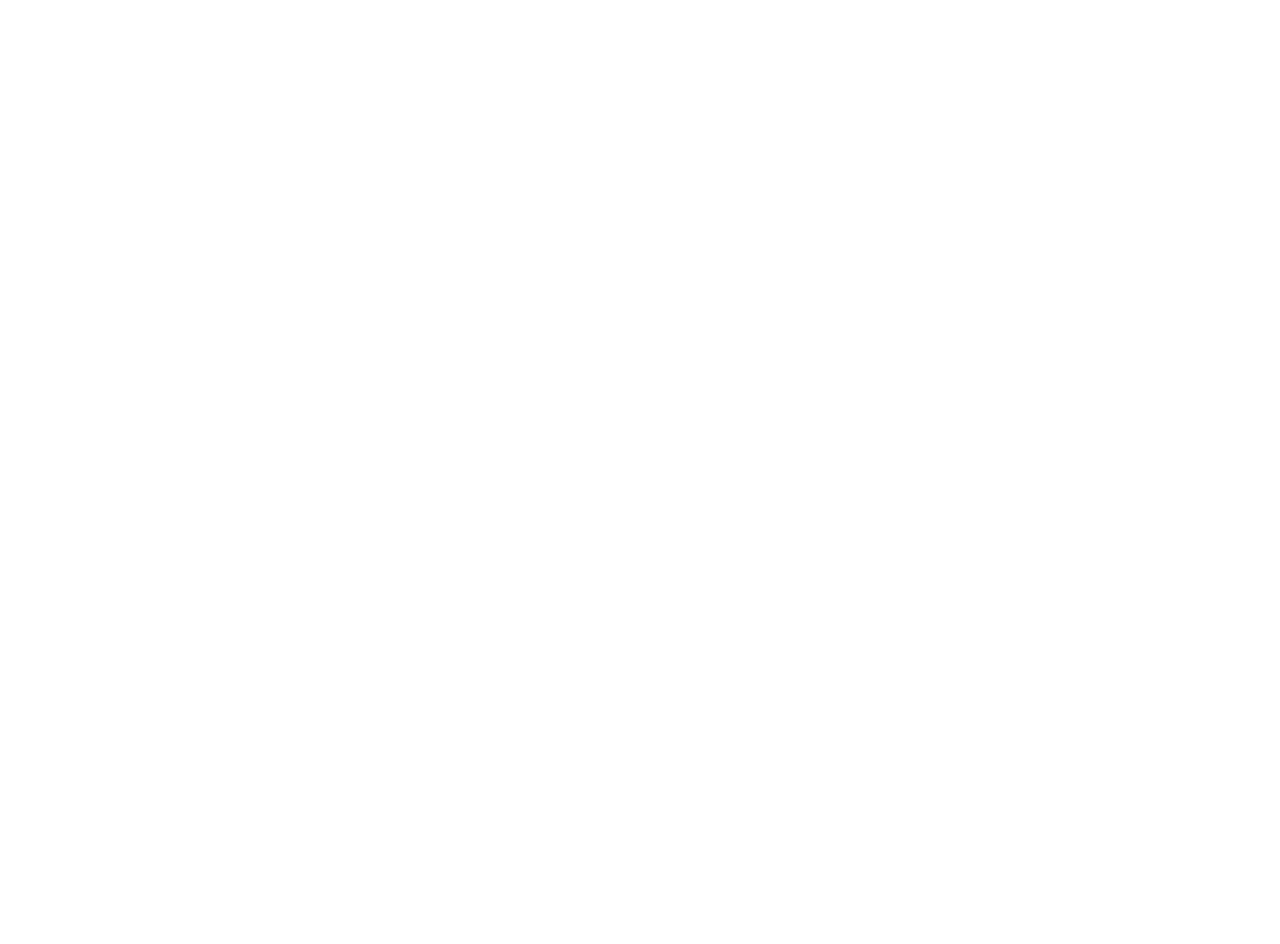
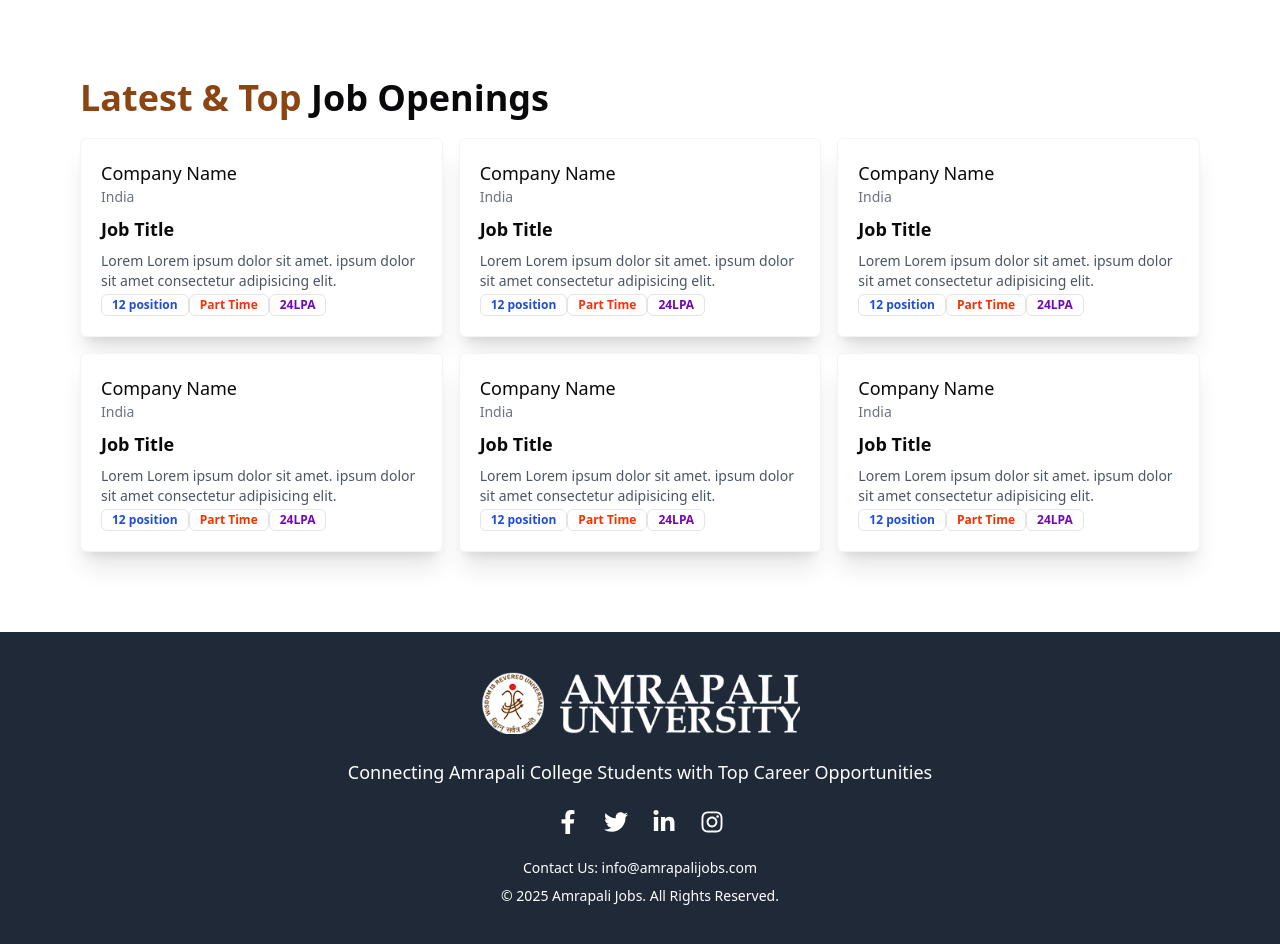
Before and after one commit to diyatripathi673/University_Job_Portal, a React (Vite) app in the folder Frontend/: page / in a window 1280 px wide. Shown: the part 480-1424 px from the top of the page. Before the commit the page ends 800 px from the top, so only its background shows below. Built offline with nearby package versions, Linux system fonts and the light colour scheme.

Commit message:
Footer completed

```diff
--- a/Frontend/package.json
+++ b/Frontend/package.json
@@ -25,6 +25,7 @@
     "next-themes": "^0.4.4",
     "react": "^18.3.1",
     "react-dom": "^18.3.1",
+    "react-icons": "^5.5.0",
     "react-redux": "^9.2.0",
     "react-router-dom": "^7.2.0",
     "sonner": "^2.0.0",
--- /dev/null
+++ b/Frontend/src/components/Footer.jsx
@@ -0,0 +1,45 @@
+import React from "react";
+import { FaFacebookF, FaTwitter, FaLinkedinIn, FaInstagram } from "react-icons/fa";
+import logo from "../assets/logo.png"  // Import logo from assets folder
+
+const Footer = () => {
+  return (
+    <footer className="bg-gray-800 text-white py-10">
+      <div className="container mx-auto px-6 text-center">
+        {/* Logo Section */}
+        <div className="mb-6">
+          <img src={logo} alt="Amrapali Jobs Logo" className="max-w-xs mx-auto" />
+        </div>
+
+        {/* About Section */}
+        <div className="mb-6">
+          <p className="text-lg">Connecting Amrapali College Students with Top Career Opportunities</p>
+        </div>
+
+        {/* Social Media Links */}
+        <div className="flex justify-center gap-6 mb-6">
+          <a href="https://www.facebook.com/AmrapaliCollege" target="_blank" rel="noopener noreferrer" className="text-white text-2xl hover:text-blue-500">
+            <FaFacebookF />
+          </a>
+          <a href="https://www.twitter.com/AmrapaliCollege" target="_blank" rel="noopener noreferrer" className="text-white text-2xl hover:text-blue-400">
+            <FaTwitter />
+          </a>
+          <a href="https://www.linkedin.com/school/amrapali-college" target="_blank" rel="noopener noreferrer" className="text-white text-2xl hover:text-blue-700">
+            <FaLinkedinIn />
+          </a>
+          <a href="https://www.instagram.com/amrapali_college" target="_blank" rel="noopener noreferrer" className="text-white text-2xl hover:text-pink-500">
+            <FaInstagram />
+          </a>
+        </div>
+
+        {/* Contact Section */}
+        <div>
+          <p className="text-sm mb-2">Contact Us: <a href="mailto:info@amrapalijobs.com" className="text-white hover:text-blue-400">info@amrapalijobs.com</a></p>
+          <p className="text-sm">&copy; 2025 Amrapali Jobs. All Rights Reserved.</p>
+        </div>
+      </div>
+    </footer>
+  );
+};
+
+export default Footer;
--- a/Frontend/src/components/Home.jsx
+++ b/Frontend/src/components/Home.jsx
@@ -2,6 +2,8 @@
 import Navbar from "./shared/Navbar"
 import Herosection from "./Herosection"
 import CategoryCarousel from "./CategoryCarousel"
+import LatestJob from "./LatestJob"
+import Footer from "./Footer"
 
 export default function Home() {
   return (
@@ -9,6 +11,8 @@
     <Navbar/>
     <Herosection/>
     <CategoryCarousel/>
+    <LatestJob/>
+    <Footer/>
     </div>
   )
 }
--- /dev/null
+++ b/Frontend/src/components/LatestJob.jsx
@@ -0,0 +1,24 @@
+import React from "react";
+import LatestJobCards from "./LatestJobCards"; // Make sure to import the LatestJobCards component
+
+const randomJobs = [1, 2, 3, 4, 5, 6, 7, 8];
+
+const LatestJob = () => {
+  return (
+    <div className="max-w-7xl mx-20 my-20">
+      <h1 className="text-4xl font-bold">
+        <span className="text-[#8B4513]">Latest & Top </span>
+        Job Openings
+      </h1>
+
+      {/* Display job cards */}
+      <div className="grid grid-cols-3  my-5 sm:grid-cols-2 lg:grid-cols-3 gap-4">
+        {randomJobs.slice(0,6).map((item, index) => {
+          return <LatestJobCards key={index} />;
+        })}
+      </div>
+    </div>
+  );
+};
+
+export default LatestJob;
--- /dev/null
+++ b/Frontend/src/components/LatestJobCards.jsx
@@ -0,0 +1,29 @@
+import React from 'react'
+import { Badge } from '../components/ui/badge'
+import { Ghost } from 'lucide-react'
+const LatestJobCards = () => {
+  return (
+    <div className='p-5 rounded-md shadow-xl bg-white border border-gray-100 cursor-pointer'>
+    <div>
+    <h1 className='font-medium  text-lg'>Company Name</h1>
+    <p className=' text-sm text-gray-500'>India</p>
+    </div>
+
+    <div>
+    <h1 className='font-bold  text-lg my-2'>Job Title</h1>
+    <p className='text-sm text-gray-600'>
+        Lorem Lorem ipsum dolor sit amet. ipsum dolor sit amet consectetur adipisicing elit.
+    </p>
+    </div>
+
+    <div>
+    <Badge className='text-blue-700 font bold' variant="ghost"> 12 position </Badge>
+    <Badge className='text-[#F83002] font bold' variant="ghost"> Part Time </Badge>
+    <Badge className='text-[#7209b7] font bold' variant="ghost"> 24LPA </Badge>
+    </div>
+
+    </div>
+  )
+}
+
+export default LatestJobCards
--- a/Frontend/src/components/shared/Navbar.jsx
+++ b/Frontend/src/components/shared/Navbar.jsx
@@ -14,11 +14,11 @@
   const user = false;
   return (
     <div className="bg-white">
-      <div className="flex items-center justify-between mx-auto max-w-7xl h-16">
+      <div className="flex items-center justify-between mx-10 max-w-7xl h-16">
         <div>
           <h1 className="text-2xl font-bold">
-            Job
-            <span className="text-[#8B4513]">Portal</span>
+          Amrapali
+            <span className="text-[#8B4513]">JobConnect</span>
           </h1>
         </div>
         <div className="flex items-center gap-12">
@@ -28,7 +28,7 @@
             <li> Browser</li>
           </ul>
           {!user ? (
-            <div className="flex items-center gap2">
+            <div className="flex items-center gap-3">
               <Link to='/login'>
 
                 <Button variant="outline">Login</Button>
--- /dev/null
+++ b/Frontend/src/components/ui/badge.tsx
@@ -0,0 +1,36 @@
+import * as React from "react"
+import { cva, type VariantProps } from "class-variance-authority"
+
+import { cn } from "@/lib/utils"
+
+const badgeVariants = cva(
+  "inline-flex items-center rounded-md border px-2.5 py-0.5 text-xs font-semibold transition-colors focus:outline-none focus:ring-2 focus:ring-ring focus:ring-offset-2",
+  {
+    variants: {
+      variant: {
+        default:
+          "border-transparent bg-primary text-primary-foreground shadow hover:bg-primary/80",
+        secondary:
+          "border-transparent bg-secondary text-secondary-foreground hover:bg-secondary/80",
+        destructive:
+          "border-transparent bg-destructive text-destructive-foreground shadow hover:bg-destructive/80",
+        outline: "text-foreground",
+      },
+    },
+    defaultVariants: {
+      variant: "default",
+    },
+  }
+)
+
+export interface BadgeProps
+  extends React.HTMLAttributes<HTMLDivElement>,
+    VariantProps<typeof badgeVariants> {}
+
+function Badge({ className, variant, ...props }: BadgeProps) {
+  return (
+    <div className={cn(badgeVariants({ variant }), className)} {...props} />
+  )
+}
+
+export { Badge, badgeVariants }
```
Also changed, not shown: Frontend/src/assets/logo.png (added), 1 other file (tests, documents, lock files or other folders).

===

**EXERCISE BRIEF**
State how many lines of the listing hold the string "components"; reply with the number and nothing else.

**EXERCISE OUTPUT**
9